Or it could be your partner. Either way, some people are just not wired to share mattresses because of certain factors and sleeping behaviors.
Some people are just blanket bandits who hog the sheets regardless of who’s beside them. It could also be that one or both of you prefer a specific firmness in your mattress. In that particular situation, the loser of the argument on which type of mattress to get will inevitably have to try sleeping on a surface that’s not quite up to their personal standards.
Some people also can’t help but aggressively move around in their sleep, which is a great recipe for an argument in the morning. There are even cases when a person exudes so much physical heat during sleep that their partner wakes up sweating in the middle of the night.
It could also be a disease or condition that manifests itself during bedtime. Not everyone can sleep next to a sleep apnea machine, even if it’s on the other side of the bed. Likewise, if one of you has restless leg syndrome or RLS, both of you could be awakened by one’s involuntary leg movements in the middle of the night.
These are just some of the conditions why a person might be better off sleeping alone. And if either you or your partner exhibits one or more of these conditions, it could already be interrupting with how well you both sleep.
Get Excited to Sleep With Each Other Again
There is such a thing as being too close in long-term relationships. While sleeping on the same bed shows love and devotion, too much physical proximity can also result in dwindling physical desire.
If this happens, it doesn’t mean that you’re no longer in love. It’s just how humans are built. While sleep relies on feelings of safety and security, sex is more primal and dangerous.
If you’ve been having some problems with intimacy, the physical separation of different beds can only do wonders for your sex life. Instead of ‘having’ to sleep beside one another, you can choose which nights you’d like to spend together.
You can even choose which bed you want to sleep in, or whether or not you actually want to sleep together after making love. You can even surprise each other with some unexpected midnight action every once in awhile (just make sure you have keys to each other’s rooms).
Sleeping separately presents many opportunities for tantalizing encounters.
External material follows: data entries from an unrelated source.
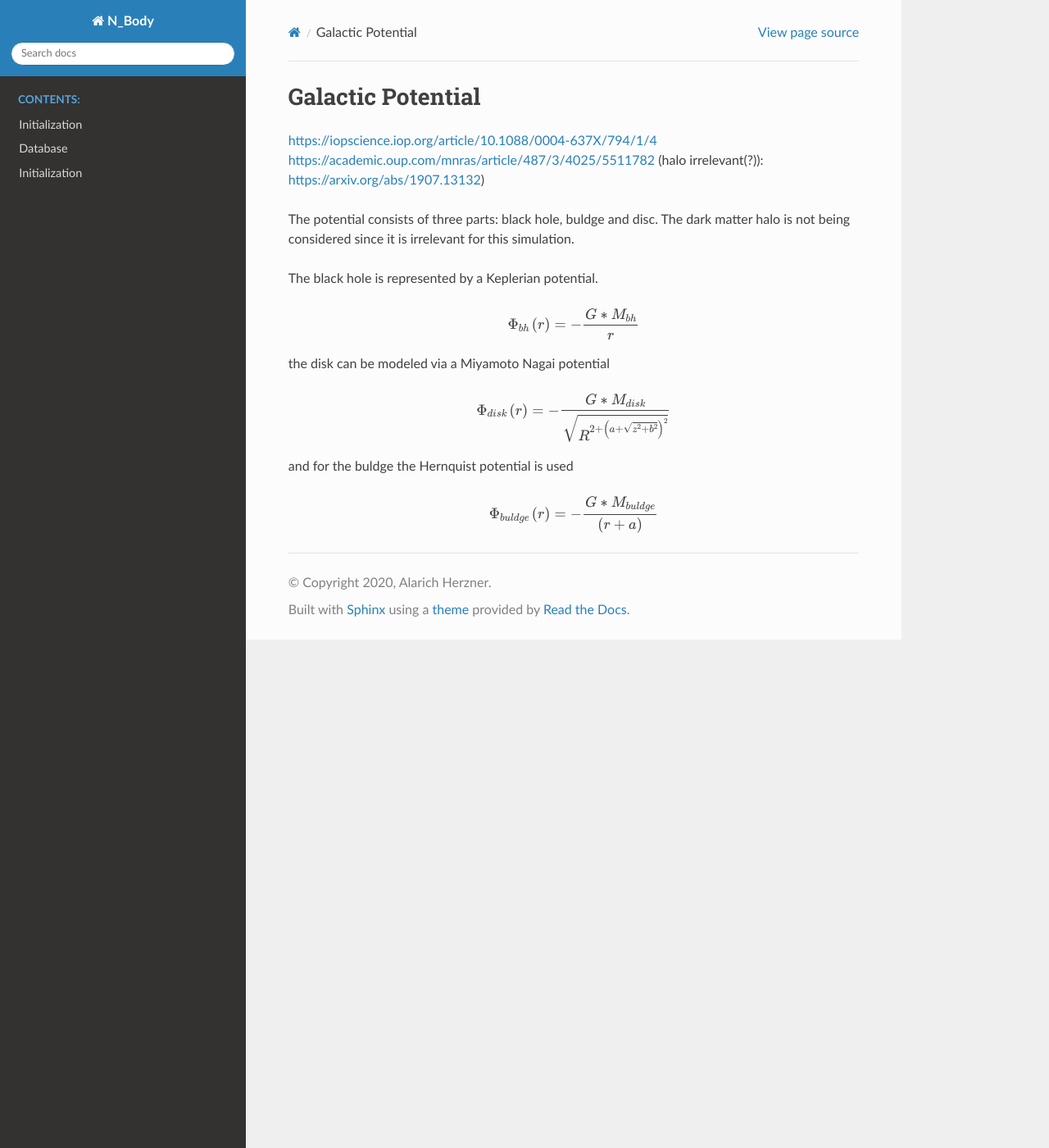
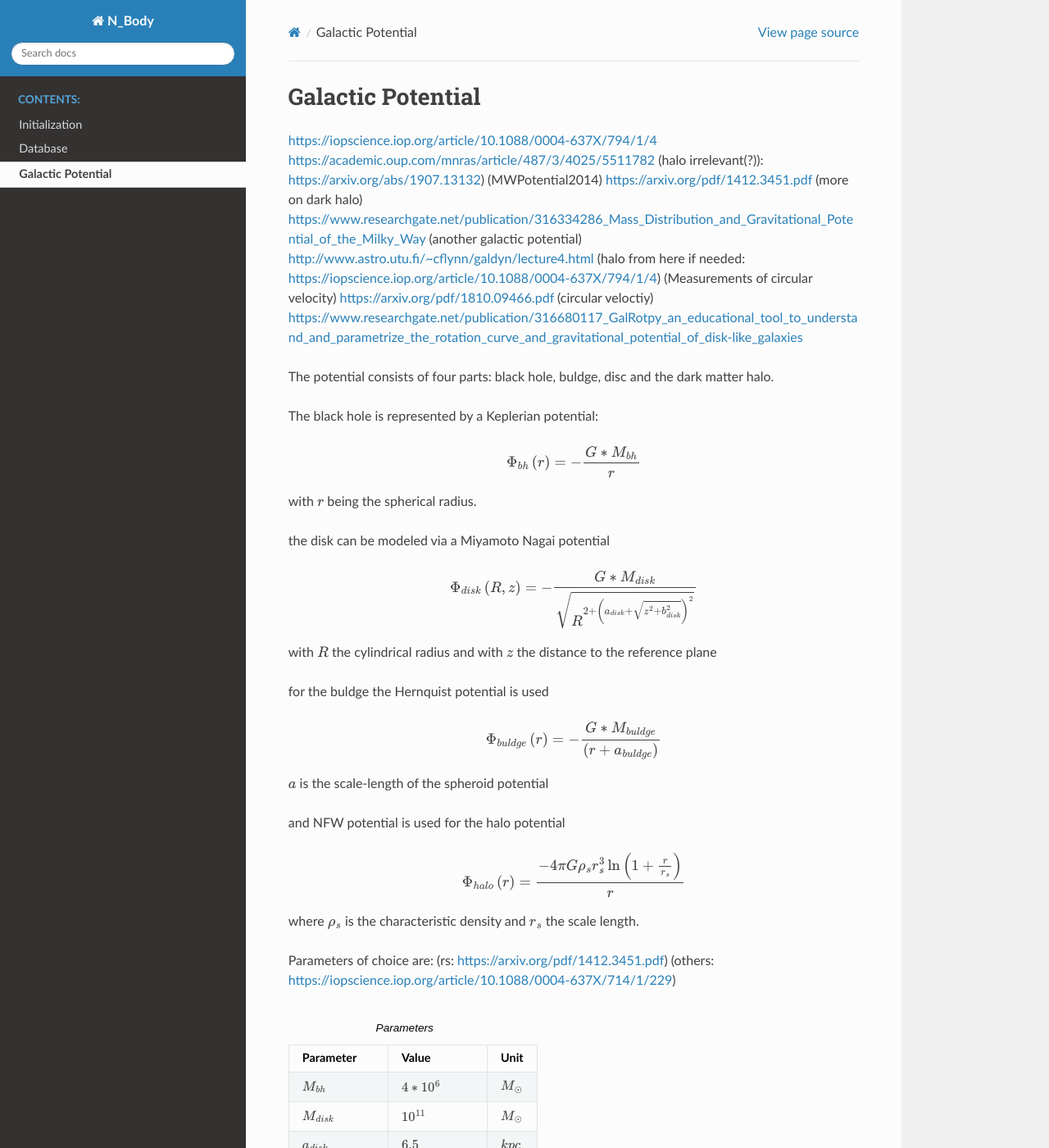
Before and after one commit to CasualCoder91/N_Body, a Sphinx documentation site: the page built from docs/N-Body-Simulation/Potential.rst, in a window 1280 px wide and 1400 px high. Shown: the whole window at 82% size. Built offline with Sphinx 7.4.7 and the Read the Docs theme 2.0.0, drawn with Linux system fonts in a browser that asks for light colours; formulas are drawn with MathJax 3; some of the changed text lies outside the part shown.

Commit message:
more Galactic Potential theory

```diff
--- a/docs/N-Body-Simulation/Potential.rst
+++ b/docs/N-Body-Simulation/Potential.rst
@@ -1,24 +1,102 @@
-==============
+==================
 Galactic Potential
-==============
+==================
 
 https://iopscience.iop.org/article/10.1088/0004-637X/794/1/4
 https://academic.oup.com/mnras/article/487/3/4025/5511782
 (halo irrelevant(?)): https://arxiv.org/abs/1907.13132)
+(MWPotential2014) https://arxiv.org/pdf/1412.3451.pdf
+(more on dark halo) https://www.researchgate.net/publication/316334286_Mass_Distribution_and_Gravitational_Potential_of_the_Milky_Way
+(another galactic potential) http://www.astro.utu.fi/~cflynn/galdyn/lecture4.html
+(halo from here if needed: https://iopscience.iop.org/article/10.1088/0004-637X/794/1/4)
+(Measurements of circular velocity) https://arxiv.org/pdf/1810.09466.pdf
+(circular veloctiy) https://www.researchgate.net/publication/316680117_GalRotpy_an_educational_tool_to_understand_and_parametrize_the_rotation_curve_and_gravitational_potential_of_disk-like_galaxies
 
-The potential consists of three parts: black hole, buldge and disc. The dark matter halo is not being considered since it is irrelevant for this simulation.
+The potential consists of four parts: black hole, buldge, disc and the dark matter halo.
 
-The black hole is represented by a Keplerian potential.
+The black hole is represented by a Keplerian potential:
 
 ..  math::
     \Phi_{bh}\left ( r \right ) = -\frac{G*M_{bh}}{r}
+with :math:`r` being the spherical radius.
 
 the disk can be modeled via a Miyamoto Nagai potential
 
 .. math::
-    \Phi_{disk}\left ( r \right ) = -\frac{G*M_{disk}}{\sqrt{R^{2+\left ( a+\sqrt{z^{2}+b^{2}} \right )^{2}}}}
+    \Phi_{disk}\left ( R,z \right ) = -\frac{G*M_{disk}}{\sqrt{R^{2+\left ( a_{disk}+\sqrt{z^{2}+b_{disk}^{2}} \right )^{2}}}}
+with :math:`R` the cylindrical radius and with :math:`z` the distance to the reference plane
 
-and for the buldge the Hernquist potential is used
+for the buldge the Hernquist potential is used
 
 .. math::
-    \Phi_{buldge}\left ( r \right ) = -\frac{G*M_{buldge}}{\left ( r+a \right )}
+    \Phi_{buldge}\left ( r \right ) = -\frac{G*M_{buldge}}{\left ( r+a_{buldge} \right )}
+:math:`a` is the scale-length of the spheroid potential
+
+and NFW potential is used for the halo potential
+
+.. math::
+    \Phi_{halo}\left ( r \right ) = \frac{-4\pi G\rho _{s}r_{s}^{3}\ln\left ( 1+\frac{r}{r_{s}}\right )}{r}
+where :math:`\rho _{s}` is the characteristic density and :math:`r_{s}` the scale length.
+
+Parameters of choice are:
+(rs: https://arxiv.org/pdf/1412.3451.pdf)
+(others: https://iopscience.iop.org/article/10.1088/0004-637X/714/1/229)
+
+.. csv-table:: Parameters
+   :header: "Parameter", "Value", "Unit"
+   :widths: 20, 20, 10
+
+   :math:`M_{bh}`, :math:`4*10^{6}`, :math:`M_\odot`
+   :math:`M_{disk}`, :math:`10^{11}`, :math:`M_\odot`
+   :math:`a_{disk}`, :math:`6.5`, :math:`kpc`
+   :math:`b_{disk}`, :math:`0.26`, :math:`kpc`
+   :math:`M_{buldge}`, :math:`3.4*10^{10}`, :math:`M_\odot`
+   :math:`a_{buldge}`, :math:`0.70`, :math:`kpc`
+   :math:`r_{s}`, :math:`16`, :math:`kpc`
+
+:math:`\rho _{s}` can be determined by imposing
+
+.. math::
+   v_{c}\left ( R_{0},z=0 \right ) = 220\left [ \frac{km}{s} \right ]
+
+   R_{0} = 8 \left [ kpc \right ]
+
+The circular velocity :math:`v_{c}` is defined via
+
+.. math::
+   v_{c}\left ( R,z \right ) = \sqrt{R\frac{\partial \Phi \left (R,z  \right )}{\partial R}   }
+
+with in the presented case total potential being
+
+.. math::
+   \Phi \left ( R,z \right ) = \Phi_{bh} \left ( R,z \right )+\Phi_{disk} \left ( R,z \right )+\Phi_{buldge} \left ( R,z \right )+\Phi_{halo} \left ( R,z \right )
+
+therefor
+
+.. math::
+   v_{c}^{2} = v_{c,bh}^{2}+v_{c,disk}^{2}+v_{c,buldge}^{2}+v_{c,halo}^{2}
+
+   v_{c,bh}^{2} = \frac{G M_{bh} R^2}{\left(R^2+z^2\right)^{3/2}}
+
+   v_{c,disk}^{2} = \frac{GM_{disk}R^2}{\left(\left(a_{disk}+\sqrt{b_{disk}^2+z^2}\right)^2+R^2\right)^{3/2}}
+
+   v_{c,buldge}^{2} = \frac{G M_{buldge} R^2}{\sqrt{R^2+z^2} \left(a_{buldge}+\sqrt{R^2+z^2}\right)^2}
+
+   v_{c,halo}^{2} = \frac{4 \pi G \rho _{s} R^2 r_{s}^3 \log \left(\frac{\sqrt{R^2+z^2}}{r_{s}}+1\right)}{\left(R^2+z^2\right)^{3/2}}-\frac{4\pi G\rho_{s} R^2 {r_{s}}^2}{\left(R^2+z^2\right) \left(\frac{\sqrt{R^2+z^2}}{r_{s}}+1\right)}
+
+.. math::
+   v_{c}^{2}=R\left ( \frac{G M_{bh} R}{\left(R^2+z^2\right)^{3/2}}+
+   \frac{GM_{disk}R}{\left(\left(a_{disk}+\sqrt{b_{disk}^2+z^2}\right)^2+R^2\right)^{3/2}}+
+   \frac{G M_{buldge} R}{\sqrt{R^2+z^2} \left(a_{buldge}+\sqrt{R^2+z^2}\right)^2}+
+   \frac{4 \pi G \rho _{s} R r_{s}^3 \log \left(\frac{\sqrt{R^2+z^2}}{r_{s}}+1\right)}{\left(R^2+z^2\right)^{3/2}}-\frac{4\pi G\rho_{s} R {r_{s}}^2}{\left(R^2+z^2\right) \left(\frac{\sqrt{R^2+z^2}}{r_{s}}+1\right)} \right )
+
+plugging in all the parameters (and :math:`G\approx 4.302*10^{-6}\left [ \frac{kpc}{M_\odot}\frac{km^{2}}{s^{2}} \right ]`) results in :math:`\rho_{s}\approx 4.5*10^{6} \left [ \frac{M_\odot}{kpc^{3}} \right ]`
+
+"Junk"
+
+Halo potential given by (https://iopscience.iop.org/article/10.1088/0004-637X/714/1/229)
+
+.. math::
+    \Phi_{halo}\left ( x,y,z \right ) = v_{halo}^{2}*\ln\left ( C_{1}*x^{2}+C_{2}*y^{2}+C_{3}*x*y +\left (\frac{z}{q_{z}}  \right )^{2}+r_{halo}^{2}\right )
+
+    \Phi_{halo}\left ( r \right ) = \frac{1}{2}v_{halo}^{2}\ln\left ( r^{2}+r_{halo}^{2}\right )
--- a/docs/index.rst
+++ b/docs/index.rst
@@ -12,7 +12,7 @@
 
    N-Body-Simulation/Initialization
    N-Body-Simulation/Database
-   N-Body-Simulation/Initialization
+   N-Body-Simulation/Potential
 
 
 
```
If you’re still skeptical about doing it, why not just try it for a couple weeks or months? It could give both of you some much-needed high quality sleep, rekindle your sex life, and allow you both to be a more giving and caring lover. Good sleep fosters good relationships and vice versa; separate beds could be the key to both.